What you need to do -
Could you show each line of the records that contains the word "project"?

Top of Records for processing

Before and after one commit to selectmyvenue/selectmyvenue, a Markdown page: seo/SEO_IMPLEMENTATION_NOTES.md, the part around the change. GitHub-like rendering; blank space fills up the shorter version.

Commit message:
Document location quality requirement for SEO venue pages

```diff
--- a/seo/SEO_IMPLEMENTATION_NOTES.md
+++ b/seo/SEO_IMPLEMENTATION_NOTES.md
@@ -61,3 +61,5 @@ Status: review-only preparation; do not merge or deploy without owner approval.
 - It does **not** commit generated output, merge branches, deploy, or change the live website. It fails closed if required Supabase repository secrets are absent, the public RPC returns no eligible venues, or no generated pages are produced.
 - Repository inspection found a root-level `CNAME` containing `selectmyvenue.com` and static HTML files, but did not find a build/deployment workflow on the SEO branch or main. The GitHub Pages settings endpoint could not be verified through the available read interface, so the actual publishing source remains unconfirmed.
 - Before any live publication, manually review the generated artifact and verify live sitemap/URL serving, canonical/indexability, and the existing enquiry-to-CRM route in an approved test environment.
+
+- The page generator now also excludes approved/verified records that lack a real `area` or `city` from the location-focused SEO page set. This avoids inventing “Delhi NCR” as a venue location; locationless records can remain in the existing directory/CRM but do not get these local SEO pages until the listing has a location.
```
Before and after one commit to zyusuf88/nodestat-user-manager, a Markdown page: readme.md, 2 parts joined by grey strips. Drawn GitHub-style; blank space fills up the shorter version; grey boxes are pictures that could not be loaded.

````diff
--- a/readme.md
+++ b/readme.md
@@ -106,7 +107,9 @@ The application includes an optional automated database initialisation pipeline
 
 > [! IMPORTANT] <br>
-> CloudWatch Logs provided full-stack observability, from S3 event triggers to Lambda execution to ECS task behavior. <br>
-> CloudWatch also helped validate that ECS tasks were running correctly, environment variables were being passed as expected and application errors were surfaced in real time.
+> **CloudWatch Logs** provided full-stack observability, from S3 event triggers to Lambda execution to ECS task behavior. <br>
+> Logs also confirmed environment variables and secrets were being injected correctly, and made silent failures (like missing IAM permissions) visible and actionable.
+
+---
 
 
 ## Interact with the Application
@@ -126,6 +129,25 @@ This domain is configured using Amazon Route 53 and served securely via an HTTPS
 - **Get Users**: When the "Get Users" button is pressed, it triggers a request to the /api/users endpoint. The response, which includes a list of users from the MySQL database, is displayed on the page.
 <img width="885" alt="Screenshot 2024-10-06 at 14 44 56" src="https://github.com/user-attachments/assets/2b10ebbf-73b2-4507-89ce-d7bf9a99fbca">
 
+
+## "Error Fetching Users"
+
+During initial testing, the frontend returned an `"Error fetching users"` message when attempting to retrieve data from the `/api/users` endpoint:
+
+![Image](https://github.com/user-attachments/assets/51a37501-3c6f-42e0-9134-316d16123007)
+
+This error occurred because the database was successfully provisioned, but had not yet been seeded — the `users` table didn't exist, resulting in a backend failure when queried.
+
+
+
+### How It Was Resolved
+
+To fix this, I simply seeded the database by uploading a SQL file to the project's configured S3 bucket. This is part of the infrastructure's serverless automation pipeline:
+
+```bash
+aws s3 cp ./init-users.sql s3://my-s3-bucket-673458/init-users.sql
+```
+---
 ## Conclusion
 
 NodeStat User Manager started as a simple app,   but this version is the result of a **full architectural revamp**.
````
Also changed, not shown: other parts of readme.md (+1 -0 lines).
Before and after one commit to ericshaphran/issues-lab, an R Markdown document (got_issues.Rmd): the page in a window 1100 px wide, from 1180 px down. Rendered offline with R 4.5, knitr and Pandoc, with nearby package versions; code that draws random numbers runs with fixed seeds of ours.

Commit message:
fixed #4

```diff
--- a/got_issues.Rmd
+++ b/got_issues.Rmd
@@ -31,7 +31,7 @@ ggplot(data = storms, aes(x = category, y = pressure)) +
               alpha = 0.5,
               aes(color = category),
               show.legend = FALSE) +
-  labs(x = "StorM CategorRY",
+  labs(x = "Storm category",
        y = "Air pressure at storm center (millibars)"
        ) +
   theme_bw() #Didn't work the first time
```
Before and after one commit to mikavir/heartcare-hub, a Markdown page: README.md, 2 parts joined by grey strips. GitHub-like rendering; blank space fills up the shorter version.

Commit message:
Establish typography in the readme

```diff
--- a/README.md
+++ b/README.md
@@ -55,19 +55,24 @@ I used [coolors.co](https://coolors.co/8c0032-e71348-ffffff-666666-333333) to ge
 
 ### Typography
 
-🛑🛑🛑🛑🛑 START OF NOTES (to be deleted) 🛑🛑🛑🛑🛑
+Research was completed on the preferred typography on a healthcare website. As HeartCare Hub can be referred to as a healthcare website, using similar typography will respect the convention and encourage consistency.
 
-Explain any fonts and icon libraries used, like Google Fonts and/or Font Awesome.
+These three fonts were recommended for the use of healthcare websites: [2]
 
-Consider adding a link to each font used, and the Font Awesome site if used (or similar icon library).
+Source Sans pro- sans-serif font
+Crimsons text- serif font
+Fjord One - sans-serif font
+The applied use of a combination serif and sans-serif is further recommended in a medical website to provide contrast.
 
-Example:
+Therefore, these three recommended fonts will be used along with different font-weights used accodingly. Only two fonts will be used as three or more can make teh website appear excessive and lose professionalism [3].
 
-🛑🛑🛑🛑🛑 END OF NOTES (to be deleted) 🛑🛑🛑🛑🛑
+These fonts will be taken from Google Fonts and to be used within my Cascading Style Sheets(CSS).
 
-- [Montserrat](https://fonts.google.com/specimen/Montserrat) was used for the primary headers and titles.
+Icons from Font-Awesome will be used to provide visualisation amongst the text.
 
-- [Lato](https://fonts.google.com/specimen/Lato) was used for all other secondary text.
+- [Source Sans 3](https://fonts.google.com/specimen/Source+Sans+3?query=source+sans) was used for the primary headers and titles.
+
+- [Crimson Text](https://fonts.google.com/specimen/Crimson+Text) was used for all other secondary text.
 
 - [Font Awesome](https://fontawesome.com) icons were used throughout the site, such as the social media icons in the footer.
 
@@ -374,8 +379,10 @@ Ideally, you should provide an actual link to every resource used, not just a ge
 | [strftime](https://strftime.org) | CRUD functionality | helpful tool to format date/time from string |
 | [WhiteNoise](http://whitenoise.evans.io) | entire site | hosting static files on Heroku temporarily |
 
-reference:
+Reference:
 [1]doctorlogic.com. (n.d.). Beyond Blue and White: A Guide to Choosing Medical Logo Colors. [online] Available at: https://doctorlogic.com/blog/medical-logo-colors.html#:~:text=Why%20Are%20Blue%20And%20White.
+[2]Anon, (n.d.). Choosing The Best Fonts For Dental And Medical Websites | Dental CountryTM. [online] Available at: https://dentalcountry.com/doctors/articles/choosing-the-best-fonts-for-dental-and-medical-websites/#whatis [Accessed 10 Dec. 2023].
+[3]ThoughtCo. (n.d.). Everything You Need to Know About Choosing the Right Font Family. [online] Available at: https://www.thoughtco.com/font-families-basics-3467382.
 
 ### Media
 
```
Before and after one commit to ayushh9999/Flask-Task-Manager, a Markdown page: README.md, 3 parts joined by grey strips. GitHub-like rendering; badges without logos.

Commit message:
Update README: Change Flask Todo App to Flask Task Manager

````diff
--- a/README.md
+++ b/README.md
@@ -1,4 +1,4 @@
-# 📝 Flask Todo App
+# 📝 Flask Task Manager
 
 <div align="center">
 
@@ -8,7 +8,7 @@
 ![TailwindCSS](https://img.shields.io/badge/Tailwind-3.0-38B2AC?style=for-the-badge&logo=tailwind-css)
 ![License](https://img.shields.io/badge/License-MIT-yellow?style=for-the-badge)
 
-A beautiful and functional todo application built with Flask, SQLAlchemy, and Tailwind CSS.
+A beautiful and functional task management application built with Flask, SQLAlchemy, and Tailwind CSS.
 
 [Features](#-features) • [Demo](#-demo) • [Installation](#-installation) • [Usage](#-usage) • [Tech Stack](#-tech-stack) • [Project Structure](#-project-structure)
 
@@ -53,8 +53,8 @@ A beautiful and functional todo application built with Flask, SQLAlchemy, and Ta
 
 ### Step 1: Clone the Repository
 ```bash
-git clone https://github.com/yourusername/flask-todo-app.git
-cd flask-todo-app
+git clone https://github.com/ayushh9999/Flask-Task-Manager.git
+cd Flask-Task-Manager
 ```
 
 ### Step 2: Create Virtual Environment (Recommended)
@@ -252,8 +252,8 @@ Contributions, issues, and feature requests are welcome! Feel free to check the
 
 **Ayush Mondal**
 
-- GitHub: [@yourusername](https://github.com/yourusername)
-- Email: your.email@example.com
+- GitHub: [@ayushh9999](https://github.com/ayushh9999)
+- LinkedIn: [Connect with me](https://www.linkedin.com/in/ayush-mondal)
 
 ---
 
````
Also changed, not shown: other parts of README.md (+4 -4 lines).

Bottom of Records for processing

Output of the task -
+To fix this, I simply seeded the database by uploading a SQL file to the project's configured S3 bucket. This is part of the infrastructure's serverless automation pipeline:
 [Features](#-features) • [Demo](#-demo) • [Installation](#-installation) • [Usage](#-usage) • [Tech Stack](#-tech-stack) • [Project Structure](#-project-structure)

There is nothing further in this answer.